(Web interface edit records)

########

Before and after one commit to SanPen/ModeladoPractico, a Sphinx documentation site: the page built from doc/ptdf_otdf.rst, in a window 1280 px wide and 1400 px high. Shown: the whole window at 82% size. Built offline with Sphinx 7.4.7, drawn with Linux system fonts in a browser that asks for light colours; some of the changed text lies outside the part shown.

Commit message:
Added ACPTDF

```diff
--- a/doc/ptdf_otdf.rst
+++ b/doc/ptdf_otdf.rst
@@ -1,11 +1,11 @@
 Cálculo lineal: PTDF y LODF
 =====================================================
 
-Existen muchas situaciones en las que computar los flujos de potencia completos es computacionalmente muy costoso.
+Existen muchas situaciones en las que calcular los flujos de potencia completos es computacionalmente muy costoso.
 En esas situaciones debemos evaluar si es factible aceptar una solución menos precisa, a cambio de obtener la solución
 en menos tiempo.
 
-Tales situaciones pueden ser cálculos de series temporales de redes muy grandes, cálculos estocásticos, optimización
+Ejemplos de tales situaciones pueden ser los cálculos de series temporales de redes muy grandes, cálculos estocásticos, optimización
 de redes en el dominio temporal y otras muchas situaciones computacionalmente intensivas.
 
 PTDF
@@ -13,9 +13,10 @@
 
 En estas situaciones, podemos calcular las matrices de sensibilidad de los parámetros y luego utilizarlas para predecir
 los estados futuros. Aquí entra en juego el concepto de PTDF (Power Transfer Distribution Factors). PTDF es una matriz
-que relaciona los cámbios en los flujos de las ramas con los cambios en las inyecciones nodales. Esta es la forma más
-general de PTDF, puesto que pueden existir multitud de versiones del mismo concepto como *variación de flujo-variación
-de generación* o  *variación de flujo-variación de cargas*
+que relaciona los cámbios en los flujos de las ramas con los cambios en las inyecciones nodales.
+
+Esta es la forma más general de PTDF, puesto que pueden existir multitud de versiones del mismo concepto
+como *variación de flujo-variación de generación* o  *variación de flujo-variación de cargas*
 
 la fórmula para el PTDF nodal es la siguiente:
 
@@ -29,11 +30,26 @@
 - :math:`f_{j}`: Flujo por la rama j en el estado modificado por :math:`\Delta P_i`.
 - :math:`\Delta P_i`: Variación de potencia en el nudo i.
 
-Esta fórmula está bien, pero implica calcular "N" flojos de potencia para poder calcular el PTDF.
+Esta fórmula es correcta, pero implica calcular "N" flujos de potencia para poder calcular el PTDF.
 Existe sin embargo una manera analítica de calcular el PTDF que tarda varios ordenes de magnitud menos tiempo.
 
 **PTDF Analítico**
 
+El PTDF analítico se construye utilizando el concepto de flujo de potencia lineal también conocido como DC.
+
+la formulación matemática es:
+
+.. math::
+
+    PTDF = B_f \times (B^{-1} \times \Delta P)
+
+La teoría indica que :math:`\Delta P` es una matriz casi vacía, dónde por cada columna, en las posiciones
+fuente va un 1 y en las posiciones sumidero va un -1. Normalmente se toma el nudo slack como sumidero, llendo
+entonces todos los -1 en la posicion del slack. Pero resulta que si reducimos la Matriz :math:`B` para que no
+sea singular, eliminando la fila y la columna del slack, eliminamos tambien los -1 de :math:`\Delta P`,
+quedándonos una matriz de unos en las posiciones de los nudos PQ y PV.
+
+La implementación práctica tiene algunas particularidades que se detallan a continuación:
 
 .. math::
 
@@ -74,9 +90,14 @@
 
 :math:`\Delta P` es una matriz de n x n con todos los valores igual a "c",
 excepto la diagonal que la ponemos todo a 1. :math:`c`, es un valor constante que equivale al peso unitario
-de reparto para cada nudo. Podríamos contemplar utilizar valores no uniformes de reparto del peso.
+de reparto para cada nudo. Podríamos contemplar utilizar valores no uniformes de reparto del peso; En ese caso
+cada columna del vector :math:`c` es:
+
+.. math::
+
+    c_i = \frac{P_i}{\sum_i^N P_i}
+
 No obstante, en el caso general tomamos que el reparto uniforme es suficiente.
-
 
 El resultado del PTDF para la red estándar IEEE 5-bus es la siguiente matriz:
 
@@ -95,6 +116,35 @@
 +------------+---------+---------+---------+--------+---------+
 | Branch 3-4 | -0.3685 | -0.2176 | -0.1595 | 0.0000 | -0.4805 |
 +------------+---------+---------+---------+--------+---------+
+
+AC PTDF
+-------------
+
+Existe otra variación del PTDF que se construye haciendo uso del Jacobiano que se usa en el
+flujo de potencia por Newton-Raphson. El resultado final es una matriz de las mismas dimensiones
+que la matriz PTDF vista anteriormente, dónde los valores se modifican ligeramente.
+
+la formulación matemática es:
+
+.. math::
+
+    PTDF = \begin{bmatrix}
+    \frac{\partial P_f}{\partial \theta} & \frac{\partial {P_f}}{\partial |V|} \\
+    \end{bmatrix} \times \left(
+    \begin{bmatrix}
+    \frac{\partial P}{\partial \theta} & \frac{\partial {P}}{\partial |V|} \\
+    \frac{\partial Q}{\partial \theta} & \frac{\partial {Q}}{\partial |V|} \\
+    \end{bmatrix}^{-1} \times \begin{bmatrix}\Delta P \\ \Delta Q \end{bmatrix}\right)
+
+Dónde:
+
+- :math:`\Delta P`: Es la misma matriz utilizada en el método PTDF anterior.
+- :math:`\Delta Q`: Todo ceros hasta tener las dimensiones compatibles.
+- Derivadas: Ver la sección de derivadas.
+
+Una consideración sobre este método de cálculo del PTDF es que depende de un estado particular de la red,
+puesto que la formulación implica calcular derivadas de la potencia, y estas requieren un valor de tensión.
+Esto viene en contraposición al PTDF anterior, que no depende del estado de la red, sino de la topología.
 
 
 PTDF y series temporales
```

########

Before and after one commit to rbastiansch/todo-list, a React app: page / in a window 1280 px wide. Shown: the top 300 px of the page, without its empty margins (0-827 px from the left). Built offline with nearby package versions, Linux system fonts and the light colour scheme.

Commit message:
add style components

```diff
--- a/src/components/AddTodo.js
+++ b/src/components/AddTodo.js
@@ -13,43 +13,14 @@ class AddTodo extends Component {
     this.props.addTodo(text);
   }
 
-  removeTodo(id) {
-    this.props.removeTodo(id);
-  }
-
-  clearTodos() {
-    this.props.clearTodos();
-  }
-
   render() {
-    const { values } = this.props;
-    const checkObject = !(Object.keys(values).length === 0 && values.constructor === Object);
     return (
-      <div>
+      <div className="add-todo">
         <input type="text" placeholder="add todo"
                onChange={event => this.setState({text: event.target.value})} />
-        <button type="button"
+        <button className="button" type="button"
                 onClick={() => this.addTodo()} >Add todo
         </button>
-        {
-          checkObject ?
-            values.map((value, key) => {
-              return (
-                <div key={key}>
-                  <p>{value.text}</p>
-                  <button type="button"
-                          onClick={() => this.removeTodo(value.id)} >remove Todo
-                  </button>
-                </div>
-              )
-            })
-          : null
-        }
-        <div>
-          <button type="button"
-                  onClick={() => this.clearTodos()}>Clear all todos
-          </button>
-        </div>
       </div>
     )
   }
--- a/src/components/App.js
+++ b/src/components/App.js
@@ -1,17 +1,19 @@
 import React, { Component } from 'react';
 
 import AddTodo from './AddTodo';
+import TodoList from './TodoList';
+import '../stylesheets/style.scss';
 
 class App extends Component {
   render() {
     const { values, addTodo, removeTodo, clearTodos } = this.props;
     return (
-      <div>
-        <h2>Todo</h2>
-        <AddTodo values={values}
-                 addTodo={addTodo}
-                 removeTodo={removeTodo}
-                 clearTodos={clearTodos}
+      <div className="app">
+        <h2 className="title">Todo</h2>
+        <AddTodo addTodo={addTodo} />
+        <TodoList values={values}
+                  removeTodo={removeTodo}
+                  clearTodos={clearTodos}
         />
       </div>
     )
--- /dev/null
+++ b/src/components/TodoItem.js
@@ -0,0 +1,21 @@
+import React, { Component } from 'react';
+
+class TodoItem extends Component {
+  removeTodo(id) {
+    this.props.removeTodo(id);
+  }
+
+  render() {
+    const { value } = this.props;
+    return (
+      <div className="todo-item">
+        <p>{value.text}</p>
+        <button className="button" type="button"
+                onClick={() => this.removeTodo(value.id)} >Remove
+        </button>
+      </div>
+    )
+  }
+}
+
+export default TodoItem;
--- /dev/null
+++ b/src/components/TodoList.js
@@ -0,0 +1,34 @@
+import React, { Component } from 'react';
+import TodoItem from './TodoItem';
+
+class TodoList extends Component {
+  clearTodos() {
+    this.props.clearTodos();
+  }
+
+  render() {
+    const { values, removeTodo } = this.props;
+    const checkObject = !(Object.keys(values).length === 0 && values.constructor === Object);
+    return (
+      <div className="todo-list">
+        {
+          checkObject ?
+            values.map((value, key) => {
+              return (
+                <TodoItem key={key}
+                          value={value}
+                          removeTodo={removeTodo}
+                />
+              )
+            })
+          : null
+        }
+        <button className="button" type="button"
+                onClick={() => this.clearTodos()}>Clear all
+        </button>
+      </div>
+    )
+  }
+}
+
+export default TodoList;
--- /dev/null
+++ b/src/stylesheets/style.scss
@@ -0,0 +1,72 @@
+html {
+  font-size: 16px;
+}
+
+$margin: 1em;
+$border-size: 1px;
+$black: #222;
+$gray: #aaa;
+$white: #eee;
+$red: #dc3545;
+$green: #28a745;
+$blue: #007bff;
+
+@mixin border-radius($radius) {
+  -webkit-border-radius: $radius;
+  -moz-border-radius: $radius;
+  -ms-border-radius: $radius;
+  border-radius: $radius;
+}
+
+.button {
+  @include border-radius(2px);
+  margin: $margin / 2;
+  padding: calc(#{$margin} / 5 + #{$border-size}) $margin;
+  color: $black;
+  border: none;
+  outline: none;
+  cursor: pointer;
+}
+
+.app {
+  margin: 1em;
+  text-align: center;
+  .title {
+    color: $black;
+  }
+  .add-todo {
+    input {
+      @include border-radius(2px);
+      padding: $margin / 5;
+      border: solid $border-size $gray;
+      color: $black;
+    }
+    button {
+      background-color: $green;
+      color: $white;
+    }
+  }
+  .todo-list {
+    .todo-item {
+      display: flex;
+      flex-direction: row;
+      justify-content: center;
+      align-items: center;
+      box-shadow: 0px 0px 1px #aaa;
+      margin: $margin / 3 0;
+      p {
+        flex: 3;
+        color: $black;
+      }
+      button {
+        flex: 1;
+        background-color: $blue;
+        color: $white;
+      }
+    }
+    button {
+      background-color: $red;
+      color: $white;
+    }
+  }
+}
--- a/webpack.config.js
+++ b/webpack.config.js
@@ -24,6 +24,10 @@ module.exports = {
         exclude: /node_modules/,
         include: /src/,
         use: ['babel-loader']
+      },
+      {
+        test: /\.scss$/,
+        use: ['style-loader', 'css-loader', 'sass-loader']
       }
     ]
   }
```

########

_EXERCISE DETAILS_
Scan the entries for the word "clearTodos". Report each line that has it.

_SOLUTION TO THIS EXERCISE_
-  clearTodos() {
-    this.props.clearTodos();
-                  onClick={() => this.clearTodos()}>Clear all todos
     const { values, addTodo, removeTodo, clearTodos } = this.props;
-                 clearTodos={clearTodos}
+                  clearTodos={clearTodos}
+  clearTodos() {
+    this.props.clearTodos();
+                onClick={() => this.clearTodos()}>Clear all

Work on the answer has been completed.